The scam usually involves a fraudster gaining the victim’s trust over a period of several emails, convincing sellers they genuinely want to buy, sending a fake cheque or false PayPal payments to cover the cost before insisting on money for “shipping fees”.

A number of sellers advertising cars have been contacted in this way, but the emails are easy to spot. Typically they will:
• Originate from webmail accounts, such as Yahoo or Hotmail
• Be poorly written, or look as though they’re being sent in bulk with the seller’s vehicle details crudely pasted in
• Encourage sellers to use money transfer services such as Western Union

The scenarios vary, but usually follow this pattern:
• The “buyer” arranges for a cheque to be sent from a third party to the seller for the asking price of the car – plus extra to cover the cost of shipping abroad
• The seller pays the cheque into their bank and is pressured by the fraudster into sending the “shipping fee”abroad immediately via a legitimate electronic money transfer company
• A few days later, the seller will be informed by the bank that the cheque was a fake
• The seller hears no more from the fraudster

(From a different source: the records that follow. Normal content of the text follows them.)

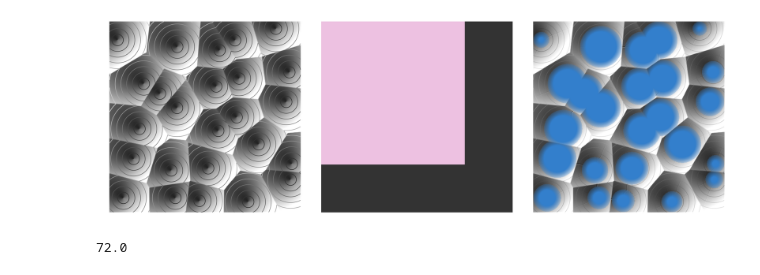
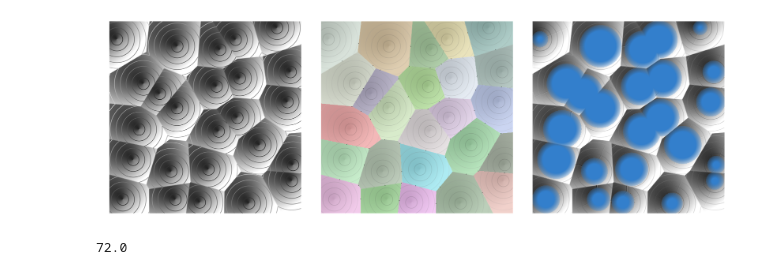
Before and after one commit to fastscape-lem/fastscapelib, a Jupyter notebook: examples/voronoi.ipynb, the cells around one changed output. Saved outputs shown, nothing was run; the diff lists cells and outputs as text; code cells hidden in the pictures.

```diff
--- a/examples/voronoi.ipynb
+++ b/examples/voronoi.ipynb
@@ -80,14 +80,14 @@ def illum(dem):
 
 
 
-im0 = axes[0].imshow(illum(elevation), cmap =  plt.cm.gray, vmin = 0.0, vmax = 1.0)
+im0 = axes[0].imshow(illum(elevation[2:-2, 2:-2]), cmap =  plt.cm.gray, vmin = 0.0, vmax = 1.0)
 
 ccmap = (lambda l, h : colors.LinearSegmentedColormap('gray_cm', {
         'red' : ((0,0,l), (1,h,0)),
         'green' : ((0,0,l), (1,h,0)),
         'blue' : ((0,0,l), (1,h,0)),
     })) (0.2, .8)
-axes[0].contour(elevation, cmap = ccmap)
+axes[0].contour(elevation[2:-2, 2:-2], cmap = ccmap)
 
 
 def rand_cmap(nlabels):
@@ -105,40 +105,40 @@ def rand_cmap(nlabels):
     return random_colormap
 
 rmap = rand_cmap(np.max(basins)+1)
 
 basins_l = basins + links*(np.max(basins)+1)
 
-#axes[1].imshow(illum(elevation), cmap =  plt.cm.gray, vmin = 0.0, vmax = 1.0)
-#axes[1].contour(elevation, cmap = ccmap, alpha=.15)
-axes[1].imshow(basins_l[-5:-1, -5:-1], cmap = rmap, vmin =  0, vmax = np.max(basins)+1, alpha = .8)
+axes[1].imshow(illum(elevation[2:-2, 2:-2]), cmap =  plt.cm.gray, vmin = 0.0, vmax = 1.0)
+axes[1].contour(elevation[2:-2, 2:-2], cmap = ccmap, alpha=.15)
+axes[1].imshow(basins_l[2:-2, 2:-2], cmap = rmap, vmin =  0, vmax = np.max(basins)+1, alpha = .8)
 
 
-axes[2].imshow(illum(eroded), cmap =  plt.cm.gray, vmin = 0.0, vmax = 1.0)
+axes[2].imshow(illum(eroded[2:-2, 2:-2]), cmap =  plt.cm.gray, vmin = 0.0, vmax = 1.0)
 
 meroded = eroded.copy()
 meroded[eroded != water] = np.nan
-axes[2].contour(meroded, cmap = ccmap, alpha = .3)
+axes[2].contour(meroded[2:-2, 2:-2], cmap = ccmap, alpha = .3)
 
 lcmap = (lambda r, g, b : colors.LinearSegmentedColormap('alpha_cm', {
         'red' : ((0,r,r), (1,r,r)),
         'green' : ((0,g,g), (1,g,g)),
         'blue' : ((0,b,b), (1,b,b)),
         'alpha' : ((0,0,0), (1,1,1))
     })) (0.2, .5, .8)
 
 lake = water-eroded
 lake[lake != 0] += 5
-axes[2].imshow(lake, cmap =  lcmap, vmin = 0.0, vmax = 20.0)
+axes[2].imshow(lake[2:-2, 2:-2], cmap =  lcmap, vmin = 0.0, vmax = 20.0)
 
 axes[0].axis('off')
 axes[1].axis('off')
 axes[2].axis('off')
 
 
 fig.tight_layout()
 plt.savefig("voronoi.png")
 # %% [output]
-[figure, old version]
+[figure, new version]
 # %%
 plt.rcParams['figure.dpi']
 # %% [output]
```
Also changed, not shown: 6 other files.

If you receive an email which you believe to be from a fraudster:
• Forward it to the abuse department of the sender’s email provider
• Use your email software to block further emails from the sender
• Do not respond
• Forward it to the Auto Trader Customer Security team –